--- START ---

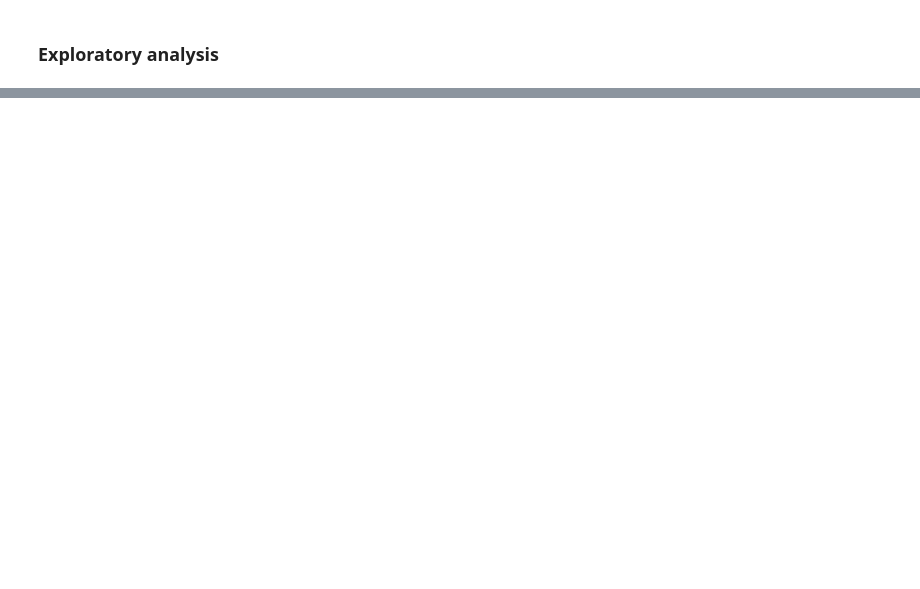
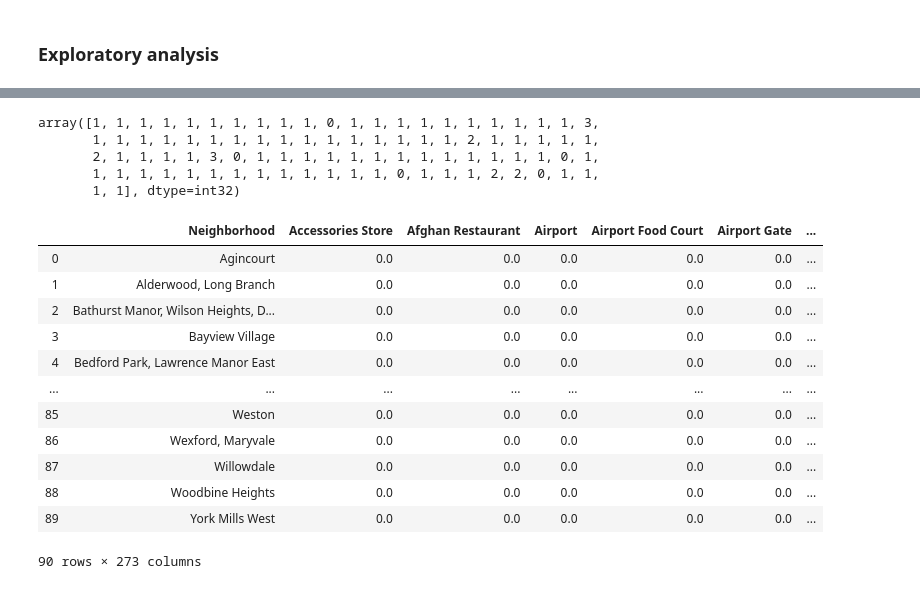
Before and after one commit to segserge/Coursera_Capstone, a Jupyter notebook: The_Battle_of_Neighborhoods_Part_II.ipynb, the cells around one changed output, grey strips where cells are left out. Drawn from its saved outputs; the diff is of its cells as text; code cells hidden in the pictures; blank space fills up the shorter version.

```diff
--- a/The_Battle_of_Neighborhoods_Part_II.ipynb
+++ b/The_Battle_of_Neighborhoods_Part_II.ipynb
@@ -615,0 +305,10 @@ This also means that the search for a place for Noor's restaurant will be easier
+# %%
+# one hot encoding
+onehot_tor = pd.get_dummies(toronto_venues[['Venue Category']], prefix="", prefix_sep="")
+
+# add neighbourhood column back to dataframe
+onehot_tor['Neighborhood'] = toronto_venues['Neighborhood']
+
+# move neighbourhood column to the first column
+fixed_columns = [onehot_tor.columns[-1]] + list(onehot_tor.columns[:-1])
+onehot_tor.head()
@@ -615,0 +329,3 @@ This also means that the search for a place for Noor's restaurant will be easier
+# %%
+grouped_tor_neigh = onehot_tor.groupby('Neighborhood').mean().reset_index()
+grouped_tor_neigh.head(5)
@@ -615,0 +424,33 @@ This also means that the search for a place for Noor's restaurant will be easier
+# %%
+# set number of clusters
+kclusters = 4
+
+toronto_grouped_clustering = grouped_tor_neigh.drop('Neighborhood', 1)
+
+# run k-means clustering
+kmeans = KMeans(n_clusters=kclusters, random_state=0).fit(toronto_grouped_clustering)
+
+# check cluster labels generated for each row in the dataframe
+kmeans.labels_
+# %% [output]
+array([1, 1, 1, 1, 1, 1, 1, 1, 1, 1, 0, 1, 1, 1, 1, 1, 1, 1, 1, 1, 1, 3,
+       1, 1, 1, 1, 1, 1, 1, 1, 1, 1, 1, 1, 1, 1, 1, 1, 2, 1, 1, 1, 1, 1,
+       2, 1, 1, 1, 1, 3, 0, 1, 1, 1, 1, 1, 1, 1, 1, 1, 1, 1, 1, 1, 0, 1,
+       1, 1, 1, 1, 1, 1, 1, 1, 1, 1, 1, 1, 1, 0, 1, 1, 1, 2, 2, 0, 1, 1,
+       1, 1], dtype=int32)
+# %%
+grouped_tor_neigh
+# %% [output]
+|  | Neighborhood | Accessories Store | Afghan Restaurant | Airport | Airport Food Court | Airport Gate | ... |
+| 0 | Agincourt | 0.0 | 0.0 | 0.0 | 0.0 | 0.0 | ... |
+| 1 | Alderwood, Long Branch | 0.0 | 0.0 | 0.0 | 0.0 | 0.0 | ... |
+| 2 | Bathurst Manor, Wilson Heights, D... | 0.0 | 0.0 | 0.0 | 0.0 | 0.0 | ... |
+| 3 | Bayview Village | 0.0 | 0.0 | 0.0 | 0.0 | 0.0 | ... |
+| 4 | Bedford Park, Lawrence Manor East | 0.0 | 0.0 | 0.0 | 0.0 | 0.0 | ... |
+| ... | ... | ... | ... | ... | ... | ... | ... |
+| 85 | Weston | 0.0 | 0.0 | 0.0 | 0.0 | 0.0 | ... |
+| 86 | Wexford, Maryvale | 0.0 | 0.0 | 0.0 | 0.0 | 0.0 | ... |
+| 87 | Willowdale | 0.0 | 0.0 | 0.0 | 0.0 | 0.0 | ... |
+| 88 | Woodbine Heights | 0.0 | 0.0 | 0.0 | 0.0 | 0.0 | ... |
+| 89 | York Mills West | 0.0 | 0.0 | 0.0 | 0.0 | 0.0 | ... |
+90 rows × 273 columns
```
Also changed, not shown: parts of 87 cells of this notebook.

--- END ---
--- START ---

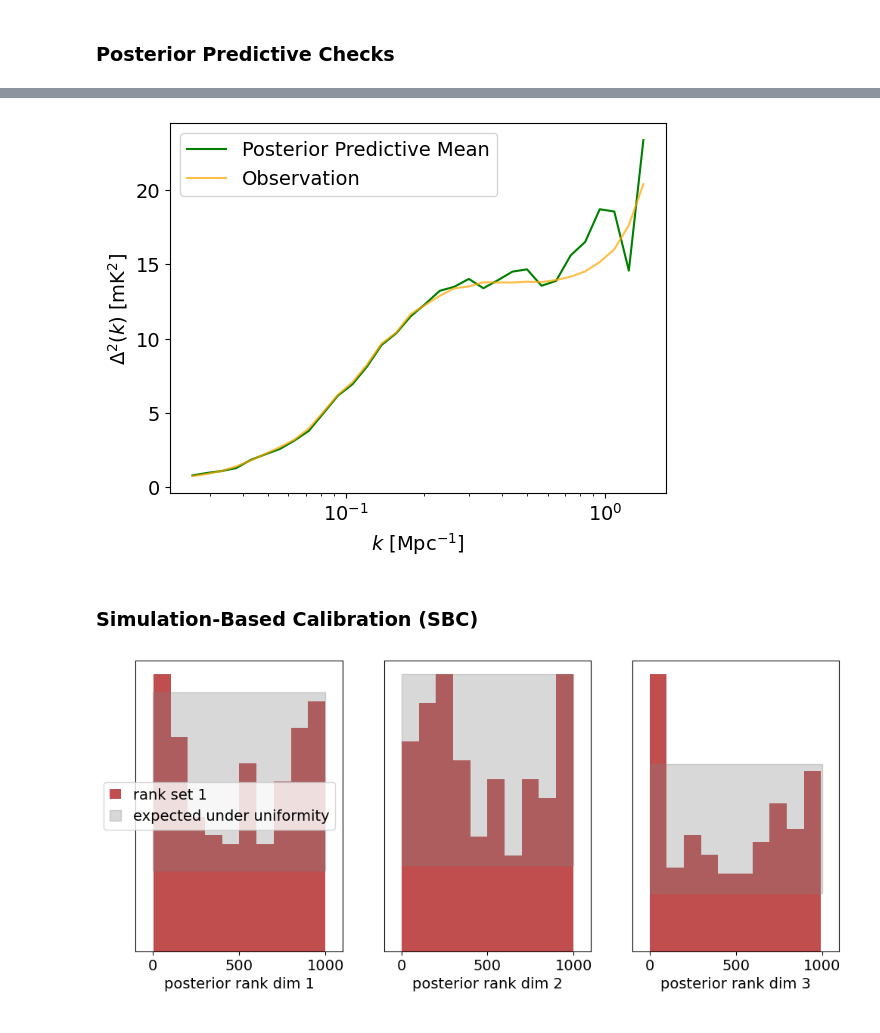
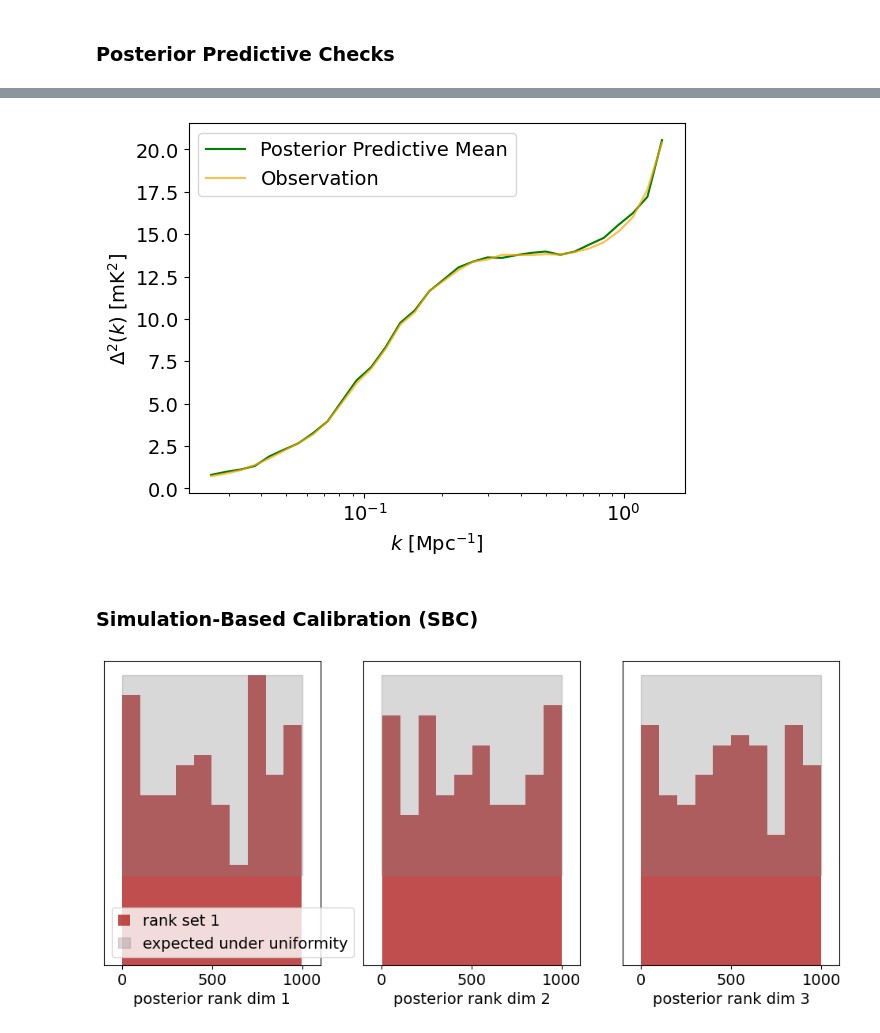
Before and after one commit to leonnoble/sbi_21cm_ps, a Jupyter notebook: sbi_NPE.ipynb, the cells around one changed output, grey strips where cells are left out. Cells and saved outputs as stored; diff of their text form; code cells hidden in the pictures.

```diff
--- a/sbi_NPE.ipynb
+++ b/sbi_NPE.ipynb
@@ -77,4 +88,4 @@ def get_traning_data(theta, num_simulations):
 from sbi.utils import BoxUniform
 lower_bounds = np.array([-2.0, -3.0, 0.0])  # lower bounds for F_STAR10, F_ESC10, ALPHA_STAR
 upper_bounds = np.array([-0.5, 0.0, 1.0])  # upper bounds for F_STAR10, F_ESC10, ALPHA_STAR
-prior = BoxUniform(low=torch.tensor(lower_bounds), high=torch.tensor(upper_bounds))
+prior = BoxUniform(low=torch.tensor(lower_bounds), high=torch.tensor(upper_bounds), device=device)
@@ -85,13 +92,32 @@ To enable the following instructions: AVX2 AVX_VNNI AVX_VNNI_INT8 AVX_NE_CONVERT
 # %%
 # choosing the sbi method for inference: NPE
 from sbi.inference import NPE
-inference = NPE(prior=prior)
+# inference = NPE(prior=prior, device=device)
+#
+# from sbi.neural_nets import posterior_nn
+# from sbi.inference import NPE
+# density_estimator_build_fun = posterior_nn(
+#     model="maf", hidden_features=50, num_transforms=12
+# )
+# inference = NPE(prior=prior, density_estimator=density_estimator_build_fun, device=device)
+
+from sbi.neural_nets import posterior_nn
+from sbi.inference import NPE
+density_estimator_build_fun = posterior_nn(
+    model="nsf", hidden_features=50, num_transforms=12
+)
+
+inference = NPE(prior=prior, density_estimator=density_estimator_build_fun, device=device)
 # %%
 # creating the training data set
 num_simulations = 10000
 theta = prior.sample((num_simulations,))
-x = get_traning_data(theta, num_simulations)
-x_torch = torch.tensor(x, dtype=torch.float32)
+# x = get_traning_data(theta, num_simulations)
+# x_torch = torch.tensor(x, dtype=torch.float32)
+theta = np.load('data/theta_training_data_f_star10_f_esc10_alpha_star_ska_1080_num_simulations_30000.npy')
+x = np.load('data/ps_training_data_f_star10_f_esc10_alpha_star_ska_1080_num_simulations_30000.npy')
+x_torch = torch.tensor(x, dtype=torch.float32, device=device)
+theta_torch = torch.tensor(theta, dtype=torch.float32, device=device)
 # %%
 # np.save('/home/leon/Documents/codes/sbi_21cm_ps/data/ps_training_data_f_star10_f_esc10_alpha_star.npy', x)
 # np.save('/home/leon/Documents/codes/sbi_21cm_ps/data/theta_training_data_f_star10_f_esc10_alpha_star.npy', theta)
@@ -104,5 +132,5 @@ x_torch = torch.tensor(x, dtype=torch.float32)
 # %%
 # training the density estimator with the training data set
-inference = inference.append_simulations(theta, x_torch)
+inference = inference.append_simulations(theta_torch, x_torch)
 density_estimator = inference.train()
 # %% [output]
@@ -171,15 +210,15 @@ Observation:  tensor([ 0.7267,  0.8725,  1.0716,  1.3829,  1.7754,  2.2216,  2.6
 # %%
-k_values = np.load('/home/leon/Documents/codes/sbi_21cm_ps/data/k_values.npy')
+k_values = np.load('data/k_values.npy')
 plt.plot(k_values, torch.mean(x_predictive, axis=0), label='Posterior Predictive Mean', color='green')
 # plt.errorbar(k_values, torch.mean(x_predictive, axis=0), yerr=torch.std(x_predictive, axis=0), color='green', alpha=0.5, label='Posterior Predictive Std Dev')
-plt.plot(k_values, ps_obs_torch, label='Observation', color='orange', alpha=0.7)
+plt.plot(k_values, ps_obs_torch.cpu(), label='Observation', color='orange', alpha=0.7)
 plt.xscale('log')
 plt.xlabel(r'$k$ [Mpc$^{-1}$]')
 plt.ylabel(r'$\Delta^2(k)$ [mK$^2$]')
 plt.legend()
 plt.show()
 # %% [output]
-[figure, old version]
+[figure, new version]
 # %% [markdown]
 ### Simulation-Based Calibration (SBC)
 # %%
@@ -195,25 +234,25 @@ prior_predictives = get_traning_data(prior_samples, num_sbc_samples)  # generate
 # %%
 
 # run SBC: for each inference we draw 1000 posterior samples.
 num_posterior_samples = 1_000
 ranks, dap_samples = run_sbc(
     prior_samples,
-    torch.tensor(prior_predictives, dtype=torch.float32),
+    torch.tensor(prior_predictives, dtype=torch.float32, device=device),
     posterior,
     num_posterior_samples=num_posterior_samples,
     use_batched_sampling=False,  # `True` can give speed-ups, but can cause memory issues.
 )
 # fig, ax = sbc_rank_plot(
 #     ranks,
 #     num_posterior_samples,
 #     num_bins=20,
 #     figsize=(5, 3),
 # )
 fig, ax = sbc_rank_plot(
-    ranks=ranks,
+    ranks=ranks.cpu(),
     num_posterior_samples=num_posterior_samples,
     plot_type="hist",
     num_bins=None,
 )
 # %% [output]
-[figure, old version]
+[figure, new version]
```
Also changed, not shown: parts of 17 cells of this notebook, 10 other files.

--- END ---

__WHAT YOU WILL DO__. Every line of the material that includes the word "ipynb" needs to be copied.

__RESPONSE AREA__.
Before and after one commit to segserge/Coursera_Capstone, a Jupyter notebook: The_Battle_of_Neighborhoods_Part_II.ipynb, the cells around one changed output, grey strips where cells are left out. Drawn from its saved outputs; the diff is of its cells as text; code cells hidden in the pictures; blank space fills up the shorter version.
--- a/The_Battle_of_Neighborhoods_Part_II.ipynb
+++ b/The_Battle_of_Neighborhoods_Part_II.ipynb
Before and after one commit to leonnoble/sbi_21cm_ps, a Jupyter notebook: sbi_NPE.ipynb, the cells around one changed output, grey strips where cells are left out. Cells and saved outputs as stored; diff of their text form; code cells hidden in the pictures.
--- a/sbi_NPE.ipynb
+++ b/sbi_NPE.ipynb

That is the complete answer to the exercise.